Brown-headed cowbird parasitism of neotropical migratory songbirds in riparian areas along the lower Colorado river
AuthorAverill, Annalaura, 1967-
MetadataShow full item record
PublisherThe University of Arizona.
RightsCopyright © is held by the author. Digital access to this material is made possible by the University Libraries, University of Arizona. Further transmission, reproduction or presentation (such as public display or performance) of protected items is prohibited except with permission of the author.

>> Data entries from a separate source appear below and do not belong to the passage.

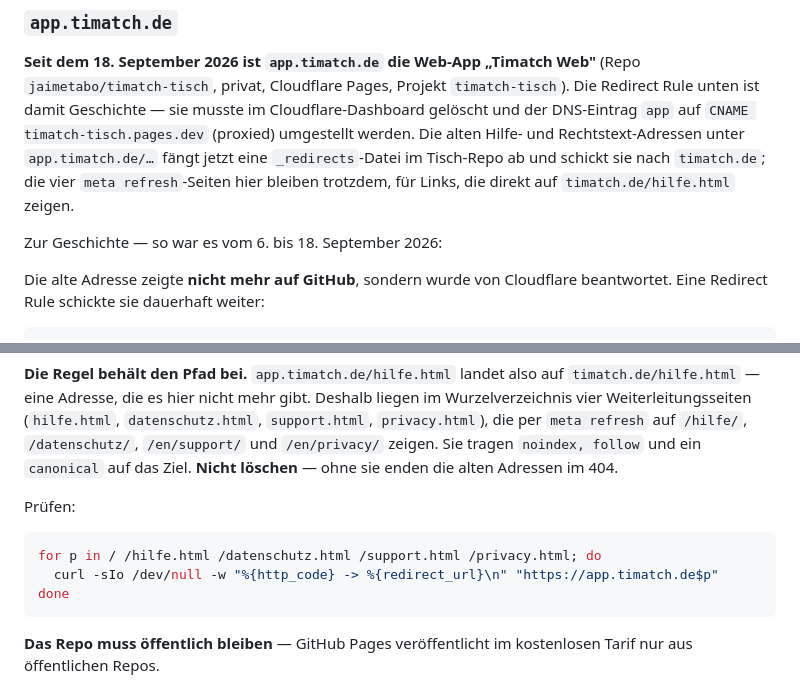
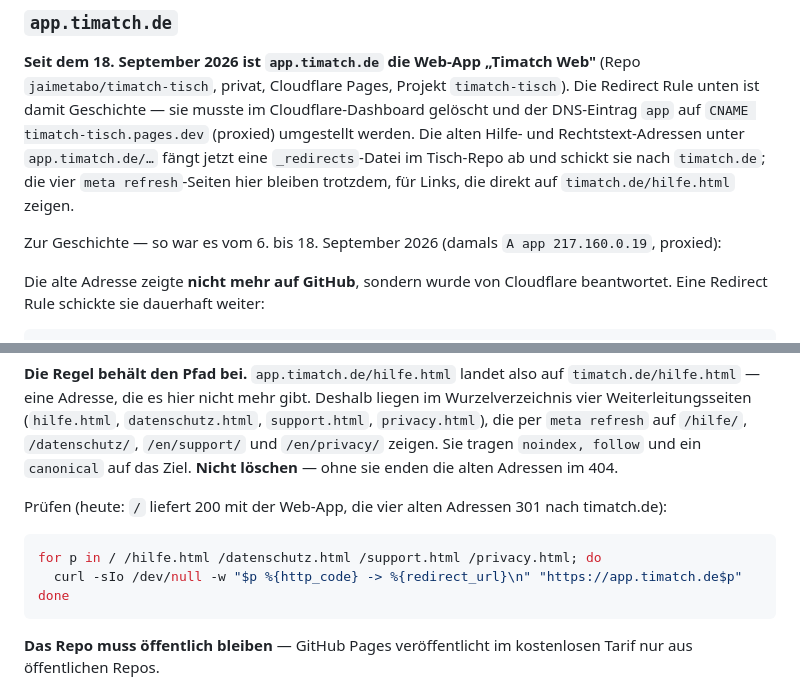
Before and after one commit to jaimetabo/timatch-web, a Markdown page: README.md, 2 parts joined by grey strips. Drawn GitHub-style.

````diff
--- a/README.md
+++ b/README.md
@@ -191,7 +197,7 @@ Rechtstext-Adressen unter `app.timatch.de/…` fängt jetzt eine `_redirects`-Da
 und schickt sie nach `timatch.de`; die vier `meta refresh`-Seiten hier bleiben trotzdem, für
 Links, die direkt auf `timatch.de/hilfe.html` zeigen.
 
-Zur Geschichte — so war es vom 6. bis 18. September 2026:
+Zur Geschichte — so war es vom 6. bis 18. September 2026 (damals `A app 217.160.0.19`, proxied):
 
 Die alte Adresse zeigte **nicht mehr auf GitHub**, sondern wurde von
 Cloudflare beantwortet. Eine Redirect Rule schickte sie dauerhaft weiter:
@@ -211,11 +217,11 @@ Wurzelverzeichnis vier Weiterleitungsseiten (`hilfe.html`, `datenschutz.html`, `
 `/en/privacy/` zeigen. Sie tragen `noindex, follow` und ein `canonical` auf das Ziel.
 **Nicht löschen** — ohne sie enden die alten Adressen im 404.
 
-Prüfen:
+Prüfen (heute: `/` liefert 200 mit der Web-App, die vier alten Adressen 301 nach timatch.de):
 
 ```bash
 for p in / /hilfe.html /datenschutz.html /support.html /privacy.html; do
-  curl -sIo /dev/null -w "%{http_code} -> %{redirect_url}\n" "https://app.timatch.de$p"
+  curl -sIo /dev/null -w "$p %{http_code} -> %{redirect_url}\n" "https://app.timatch.de$p"
 done
 ```
 
````
Also changed, not shown: other parts of README.md (+24 -18 lines).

AbstractPopulations of several riparian-obligate, neotropical migratory songbirds have declined in recent years, partly due to brood parasitism by brown-headed cowbirds (Molothrus ater). In 1994 and 1995, 1 measured parasitism rates and nesting success of 4 riparian-obligate, neotropical migrants breeding in the lower Colorado River valley. Because vegetation characteristics of nest sites may influence cowbird parasitism and host nesting success, I also measured vegetation attributes associated with nest-site selection. Parasitism rates were 40-90%, and reproductive success was significantly lower in parasitized nests. Foliage cover may influence host nest-site selection and prevent cowbird nest discovery. The patchy distribution of native tree species may have aided cowbird nest discovery by providing elevated survey perches. Saltcedar (Tamarix ramosissima) was an important understory component providing foliage cover at nests. Understanding vegetation characteristics associated with host and cowbird nest-site selection should be useful in riparian restoration projects and cowbird control.
Degree ProgramRenewable Natural Resources